*Instructions for the task*
Would you write out, word for word, each line of the records below from the top through the one holding "update sea level data"?

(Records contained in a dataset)
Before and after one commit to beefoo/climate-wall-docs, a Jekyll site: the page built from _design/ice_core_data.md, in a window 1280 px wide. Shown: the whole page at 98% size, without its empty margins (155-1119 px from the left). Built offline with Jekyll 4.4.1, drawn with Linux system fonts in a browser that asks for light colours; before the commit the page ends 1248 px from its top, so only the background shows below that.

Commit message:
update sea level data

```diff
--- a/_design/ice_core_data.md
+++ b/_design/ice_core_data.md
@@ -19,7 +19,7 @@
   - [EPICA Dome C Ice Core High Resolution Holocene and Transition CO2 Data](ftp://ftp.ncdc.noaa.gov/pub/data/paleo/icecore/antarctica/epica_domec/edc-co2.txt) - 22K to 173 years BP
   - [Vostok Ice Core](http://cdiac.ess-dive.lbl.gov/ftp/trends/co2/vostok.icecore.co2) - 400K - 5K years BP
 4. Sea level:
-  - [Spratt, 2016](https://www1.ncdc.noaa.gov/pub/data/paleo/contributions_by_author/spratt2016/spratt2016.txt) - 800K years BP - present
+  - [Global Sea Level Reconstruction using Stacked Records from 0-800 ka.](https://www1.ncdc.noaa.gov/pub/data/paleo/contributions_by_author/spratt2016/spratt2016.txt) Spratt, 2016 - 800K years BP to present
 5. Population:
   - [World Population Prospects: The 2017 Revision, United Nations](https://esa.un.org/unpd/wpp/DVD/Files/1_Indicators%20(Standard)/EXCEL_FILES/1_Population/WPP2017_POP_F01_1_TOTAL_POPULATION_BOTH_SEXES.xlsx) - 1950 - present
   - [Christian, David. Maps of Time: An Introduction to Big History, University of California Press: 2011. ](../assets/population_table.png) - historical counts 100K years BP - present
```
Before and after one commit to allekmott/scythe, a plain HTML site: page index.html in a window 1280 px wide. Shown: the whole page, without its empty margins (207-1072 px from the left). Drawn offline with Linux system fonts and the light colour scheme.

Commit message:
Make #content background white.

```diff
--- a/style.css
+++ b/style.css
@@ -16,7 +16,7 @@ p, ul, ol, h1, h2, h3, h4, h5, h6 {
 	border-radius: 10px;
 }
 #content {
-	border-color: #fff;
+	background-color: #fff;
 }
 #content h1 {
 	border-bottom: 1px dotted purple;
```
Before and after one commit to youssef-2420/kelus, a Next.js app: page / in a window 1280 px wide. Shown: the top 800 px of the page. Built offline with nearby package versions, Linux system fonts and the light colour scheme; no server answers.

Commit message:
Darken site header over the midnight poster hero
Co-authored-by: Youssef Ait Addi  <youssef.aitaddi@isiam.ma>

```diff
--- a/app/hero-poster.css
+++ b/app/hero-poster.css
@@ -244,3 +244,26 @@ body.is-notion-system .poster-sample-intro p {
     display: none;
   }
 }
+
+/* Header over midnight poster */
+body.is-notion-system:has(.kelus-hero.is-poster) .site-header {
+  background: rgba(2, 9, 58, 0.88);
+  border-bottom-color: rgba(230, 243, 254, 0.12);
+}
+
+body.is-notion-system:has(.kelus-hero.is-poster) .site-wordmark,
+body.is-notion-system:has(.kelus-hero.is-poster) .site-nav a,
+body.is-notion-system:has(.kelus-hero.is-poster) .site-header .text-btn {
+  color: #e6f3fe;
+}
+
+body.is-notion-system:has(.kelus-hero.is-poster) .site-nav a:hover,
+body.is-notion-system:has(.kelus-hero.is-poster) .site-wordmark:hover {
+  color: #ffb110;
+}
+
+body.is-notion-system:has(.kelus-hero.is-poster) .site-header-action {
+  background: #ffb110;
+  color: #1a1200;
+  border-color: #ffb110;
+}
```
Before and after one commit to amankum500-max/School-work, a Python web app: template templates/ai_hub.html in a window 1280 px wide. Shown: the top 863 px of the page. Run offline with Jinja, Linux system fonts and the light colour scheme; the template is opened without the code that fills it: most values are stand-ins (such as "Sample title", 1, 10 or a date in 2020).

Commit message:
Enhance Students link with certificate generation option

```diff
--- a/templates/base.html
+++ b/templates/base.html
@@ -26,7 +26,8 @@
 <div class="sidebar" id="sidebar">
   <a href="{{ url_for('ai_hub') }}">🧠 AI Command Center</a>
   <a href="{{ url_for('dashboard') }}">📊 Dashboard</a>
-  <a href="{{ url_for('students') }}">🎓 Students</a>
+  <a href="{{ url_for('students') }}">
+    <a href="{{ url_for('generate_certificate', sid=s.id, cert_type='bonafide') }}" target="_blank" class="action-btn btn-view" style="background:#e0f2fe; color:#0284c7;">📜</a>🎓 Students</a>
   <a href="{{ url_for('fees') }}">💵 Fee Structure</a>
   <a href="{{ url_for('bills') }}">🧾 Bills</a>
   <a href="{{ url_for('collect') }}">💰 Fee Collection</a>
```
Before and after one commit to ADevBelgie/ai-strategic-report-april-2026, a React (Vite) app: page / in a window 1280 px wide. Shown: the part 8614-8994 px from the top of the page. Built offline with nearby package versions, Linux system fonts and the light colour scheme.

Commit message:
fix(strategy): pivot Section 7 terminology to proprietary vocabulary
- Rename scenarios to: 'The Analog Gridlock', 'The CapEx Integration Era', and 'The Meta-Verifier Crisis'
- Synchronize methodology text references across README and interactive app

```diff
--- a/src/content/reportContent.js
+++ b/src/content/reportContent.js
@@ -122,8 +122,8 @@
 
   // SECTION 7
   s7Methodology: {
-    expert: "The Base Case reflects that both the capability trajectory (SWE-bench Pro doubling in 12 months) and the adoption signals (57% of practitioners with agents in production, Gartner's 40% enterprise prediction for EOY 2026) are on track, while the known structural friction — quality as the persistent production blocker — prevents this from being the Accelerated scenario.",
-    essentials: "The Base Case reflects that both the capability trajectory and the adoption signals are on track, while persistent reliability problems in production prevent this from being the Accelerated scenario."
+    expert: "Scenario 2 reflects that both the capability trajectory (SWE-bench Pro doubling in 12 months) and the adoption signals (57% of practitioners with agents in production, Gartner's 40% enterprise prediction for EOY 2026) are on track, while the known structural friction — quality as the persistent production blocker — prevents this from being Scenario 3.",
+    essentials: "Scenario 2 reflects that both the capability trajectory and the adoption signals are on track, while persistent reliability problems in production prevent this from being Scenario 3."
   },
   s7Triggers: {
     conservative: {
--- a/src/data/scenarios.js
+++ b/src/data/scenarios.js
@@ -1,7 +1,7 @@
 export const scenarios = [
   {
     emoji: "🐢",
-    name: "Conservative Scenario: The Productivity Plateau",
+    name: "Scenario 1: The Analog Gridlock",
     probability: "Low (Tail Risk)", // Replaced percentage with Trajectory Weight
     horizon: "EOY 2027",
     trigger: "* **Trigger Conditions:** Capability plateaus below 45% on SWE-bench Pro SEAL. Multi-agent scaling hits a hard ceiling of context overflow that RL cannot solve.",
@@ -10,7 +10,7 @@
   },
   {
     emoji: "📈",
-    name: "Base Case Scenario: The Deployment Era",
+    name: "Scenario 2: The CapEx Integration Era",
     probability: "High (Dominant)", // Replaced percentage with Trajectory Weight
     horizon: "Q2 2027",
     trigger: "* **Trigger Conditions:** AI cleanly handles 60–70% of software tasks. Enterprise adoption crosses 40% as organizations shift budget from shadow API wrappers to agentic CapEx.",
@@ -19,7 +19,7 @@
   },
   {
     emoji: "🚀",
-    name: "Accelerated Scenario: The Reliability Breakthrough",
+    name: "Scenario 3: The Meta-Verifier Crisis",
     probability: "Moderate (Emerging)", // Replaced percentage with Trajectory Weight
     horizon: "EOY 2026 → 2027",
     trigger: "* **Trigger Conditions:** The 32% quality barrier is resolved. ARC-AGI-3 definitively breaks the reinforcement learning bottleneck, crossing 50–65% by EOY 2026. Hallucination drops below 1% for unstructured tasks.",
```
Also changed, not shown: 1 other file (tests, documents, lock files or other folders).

*Result for this exercise*
Before and after one commit to beefoo/climate-wall-docs, a Jekyll site: the page built from _design/ice_core_data.md, in a window 1280 px wide. Shown: the whole page at 98% size, without its empty margins (155-1119 px from the left). Built offline with Jekyll 4.4.1, drawn with Linux system fonts in a browser that asks for light colours; before the commit the page ends 1248 px from its top, so only the background shows below that.

Commit message:
update sea level data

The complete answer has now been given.